So, I give in and decide to take down the piece that wants to move and hang the five frames that are demanding their space on the wall. Empty. Full of possibility and promise.


Here’s where we are … who knows what’s coming. Maybe I'll just leave them there as a constant reminder of the possibilities of life.




Tuesday, June 28, 2022

Sweet Peace #28: Stretching the space between trigger and response

Mountain Meadows Reservoir

    I'm at Lake Almanor on something of a vacation, having successfully sold my RV, the chore that I came up here to do. Since I have three days to enjoy this beautiful lake and land, I'm planning to kayak one of my favorite places today. First, though, I went looking for something to eat.


In my refrigerator, which is just barely stocked because I will only be here for a few days, I found half of a two-day-old grocery store sandwich. It wasn't particularly good two days ago: a smear of turkey on a thick hunk of pasty, white bread. Definitely not gourmet or even tasty or healthy. I push it aside for the two lemon cookies leftover from last night's dinner with the neighbors. They didn't do anything except set off a cycle of eating, and once again I was rooting around in the fridge. There's that sandwich again. I'm not *really* hungry and I know that sandwich is mediocre at best, however ... 

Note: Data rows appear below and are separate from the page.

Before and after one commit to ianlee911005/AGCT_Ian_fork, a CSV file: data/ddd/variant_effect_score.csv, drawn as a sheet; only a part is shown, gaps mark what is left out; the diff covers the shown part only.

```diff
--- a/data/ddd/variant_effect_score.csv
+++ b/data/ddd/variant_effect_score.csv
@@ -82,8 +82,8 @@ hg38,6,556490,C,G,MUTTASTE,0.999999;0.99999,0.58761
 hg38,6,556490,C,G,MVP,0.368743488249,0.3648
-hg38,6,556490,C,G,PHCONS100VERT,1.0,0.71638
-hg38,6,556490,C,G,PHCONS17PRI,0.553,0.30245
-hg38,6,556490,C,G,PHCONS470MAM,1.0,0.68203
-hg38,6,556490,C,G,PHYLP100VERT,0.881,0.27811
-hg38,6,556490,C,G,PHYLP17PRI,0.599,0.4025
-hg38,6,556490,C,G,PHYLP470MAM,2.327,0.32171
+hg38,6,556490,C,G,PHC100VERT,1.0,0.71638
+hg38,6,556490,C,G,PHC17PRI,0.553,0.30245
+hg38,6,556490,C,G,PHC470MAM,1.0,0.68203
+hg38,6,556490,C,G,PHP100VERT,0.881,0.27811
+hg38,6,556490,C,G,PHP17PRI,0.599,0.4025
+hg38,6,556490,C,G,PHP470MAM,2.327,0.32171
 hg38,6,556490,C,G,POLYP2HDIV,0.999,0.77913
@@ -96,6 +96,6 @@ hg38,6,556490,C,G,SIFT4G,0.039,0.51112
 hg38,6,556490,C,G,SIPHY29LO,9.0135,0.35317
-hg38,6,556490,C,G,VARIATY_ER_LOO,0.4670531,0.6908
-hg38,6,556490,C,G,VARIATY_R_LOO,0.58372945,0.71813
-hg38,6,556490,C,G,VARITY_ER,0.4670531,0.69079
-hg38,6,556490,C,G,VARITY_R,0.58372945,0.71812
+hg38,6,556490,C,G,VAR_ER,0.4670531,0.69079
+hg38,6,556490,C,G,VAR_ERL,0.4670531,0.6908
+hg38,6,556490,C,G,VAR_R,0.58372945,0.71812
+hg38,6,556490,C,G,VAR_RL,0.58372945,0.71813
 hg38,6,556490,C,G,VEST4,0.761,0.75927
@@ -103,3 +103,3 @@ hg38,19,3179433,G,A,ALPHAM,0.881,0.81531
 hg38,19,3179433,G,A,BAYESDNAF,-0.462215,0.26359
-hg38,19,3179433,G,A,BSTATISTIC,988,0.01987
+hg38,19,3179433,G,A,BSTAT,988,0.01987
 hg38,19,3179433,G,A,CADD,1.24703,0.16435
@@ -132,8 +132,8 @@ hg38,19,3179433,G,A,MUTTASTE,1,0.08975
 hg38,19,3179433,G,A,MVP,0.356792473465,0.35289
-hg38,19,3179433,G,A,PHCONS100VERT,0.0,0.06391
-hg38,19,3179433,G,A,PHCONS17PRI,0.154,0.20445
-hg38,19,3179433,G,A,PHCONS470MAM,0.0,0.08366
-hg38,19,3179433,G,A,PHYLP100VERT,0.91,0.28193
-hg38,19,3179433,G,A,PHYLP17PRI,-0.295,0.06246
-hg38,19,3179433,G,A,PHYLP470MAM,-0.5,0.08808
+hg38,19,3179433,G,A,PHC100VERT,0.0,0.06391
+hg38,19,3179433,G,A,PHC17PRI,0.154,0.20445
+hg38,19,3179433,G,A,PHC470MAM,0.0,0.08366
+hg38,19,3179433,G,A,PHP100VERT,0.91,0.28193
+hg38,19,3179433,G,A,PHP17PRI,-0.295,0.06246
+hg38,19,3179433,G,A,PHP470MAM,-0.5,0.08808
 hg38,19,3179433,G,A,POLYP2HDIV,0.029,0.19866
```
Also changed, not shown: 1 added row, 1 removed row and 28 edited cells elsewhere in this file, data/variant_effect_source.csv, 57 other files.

You probably know where this is going. I ate the sandwich, and now I'm wondering why. It was an interesting process to observe: thinking the problem was too much bread, I removed the top bread layer and slathered honey mustard on the turkey and limp lettuce. That didn’t help much, but I ate it anyway. Now, I was no longer hungry but very dissatisfied, so I fried the sandwich top in the little bit of butter I had. That left me overly full and feeling stupid for eating something that bad with no redeeming value. It occurs to me that this is like a hangover ... maybe a food-over?


Once again I wonder why? I've been here before when an unsatisfying food triggers an eating binge. An hour later I'm still overfull, lethargic, uncomfortable and unhappy with myself and decide to see if I can follow the rabbit trail that got me here. 

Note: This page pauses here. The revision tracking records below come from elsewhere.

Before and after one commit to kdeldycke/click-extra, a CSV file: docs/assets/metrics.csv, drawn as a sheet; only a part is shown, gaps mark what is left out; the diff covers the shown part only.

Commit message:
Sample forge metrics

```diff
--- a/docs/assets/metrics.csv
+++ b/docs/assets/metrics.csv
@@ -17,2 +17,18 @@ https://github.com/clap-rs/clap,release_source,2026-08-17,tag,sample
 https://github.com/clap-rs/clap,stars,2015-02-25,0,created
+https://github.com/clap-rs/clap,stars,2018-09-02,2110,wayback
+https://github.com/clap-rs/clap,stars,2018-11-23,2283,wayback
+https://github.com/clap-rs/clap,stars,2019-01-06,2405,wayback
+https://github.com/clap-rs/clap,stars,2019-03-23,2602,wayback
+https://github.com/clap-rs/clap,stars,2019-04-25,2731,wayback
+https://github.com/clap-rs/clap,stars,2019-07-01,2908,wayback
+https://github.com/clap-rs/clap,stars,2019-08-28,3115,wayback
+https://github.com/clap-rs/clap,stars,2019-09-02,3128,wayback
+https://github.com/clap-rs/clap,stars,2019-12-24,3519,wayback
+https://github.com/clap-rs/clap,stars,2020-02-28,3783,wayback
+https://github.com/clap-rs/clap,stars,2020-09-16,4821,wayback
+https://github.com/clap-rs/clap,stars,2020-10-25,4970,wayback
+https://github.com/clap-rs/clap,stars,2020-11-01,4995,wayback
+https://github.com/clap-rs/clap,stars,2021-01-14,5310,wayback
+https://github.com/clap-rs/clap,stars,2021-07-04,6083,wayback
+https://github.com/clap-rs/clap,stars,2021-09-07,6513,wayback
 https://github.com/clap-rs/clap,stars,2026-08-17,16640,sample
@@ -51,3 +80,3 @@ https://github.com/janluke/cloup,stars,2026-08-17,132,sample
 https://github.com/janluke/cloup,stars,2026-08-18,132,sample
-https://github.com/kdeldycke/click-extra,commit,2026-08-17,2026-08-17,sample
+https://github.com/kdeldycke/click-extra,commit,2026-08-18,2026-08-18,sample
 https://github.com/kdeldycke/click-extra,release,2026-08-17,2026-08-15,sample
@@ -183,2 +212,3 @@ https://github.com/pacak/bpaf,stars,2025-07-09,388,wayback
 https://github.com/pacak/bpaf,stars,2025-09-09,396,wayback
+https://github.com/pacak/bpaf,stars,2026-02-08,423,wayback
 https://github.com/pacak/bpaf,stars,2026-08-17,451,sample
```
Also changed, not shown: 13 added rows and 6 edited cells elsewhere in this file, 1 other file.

Many years ago when I smoked, I recognized how much it was affecting my breathing ... and also saw the black lung photos going around ... so I quit. It wasn't easy, but I did it. Some years after that I stopped drinking because I hated having hangovers. Why is food so much different? The phrase that pops into my mind is "looking for love in all the wrong places."


I know that food and eating is connected to childhood triggers so there's no reason to keep gnawing on that bone. What I really want to do is to create a space between the trigger and the eating response, a way to press pause and allow room for a rational decision.


After the sandwich fiasco, I pulled myself together and headed out for my favorite kayaking spot, about ten minutes away and opened Drafts, the simple note-taking app for my iPhone, and began to talk about what happened this morning. I’ve started recognizing triggers, although that doesn’t help much when I just ignore them. I thought maybe talking myself through these triggers would help me understand them and find ways to love myself in a more productive way than eating something which rightfully should have been thrown away. The goal is to make better decisions.


During this conversation with self, I recognized a mild sense of depression at the loss of this special place on the lake. It’s probably not stretching the metaphor too far to wonder if I was trying to fill up the empty space created by this loss with whatever food was handy, even if it was pretty awful. Writing this seems on target and I feel tears welling up. Buying this lake place was a huge step, a gift to myself, an honoring of something I’ve always wanted. Leaving it is painful even when I know the move that prompted this change was the right one for me right now. To honor this sadness, I decided to make a tribute to my time at the lake, a loving ritual of letting go.  I begin pulling photos and reliving the memories of this place.


This note was created using Drafts and then cleaned up for this post. I am making a commitment to use this process when the next triggering event happens.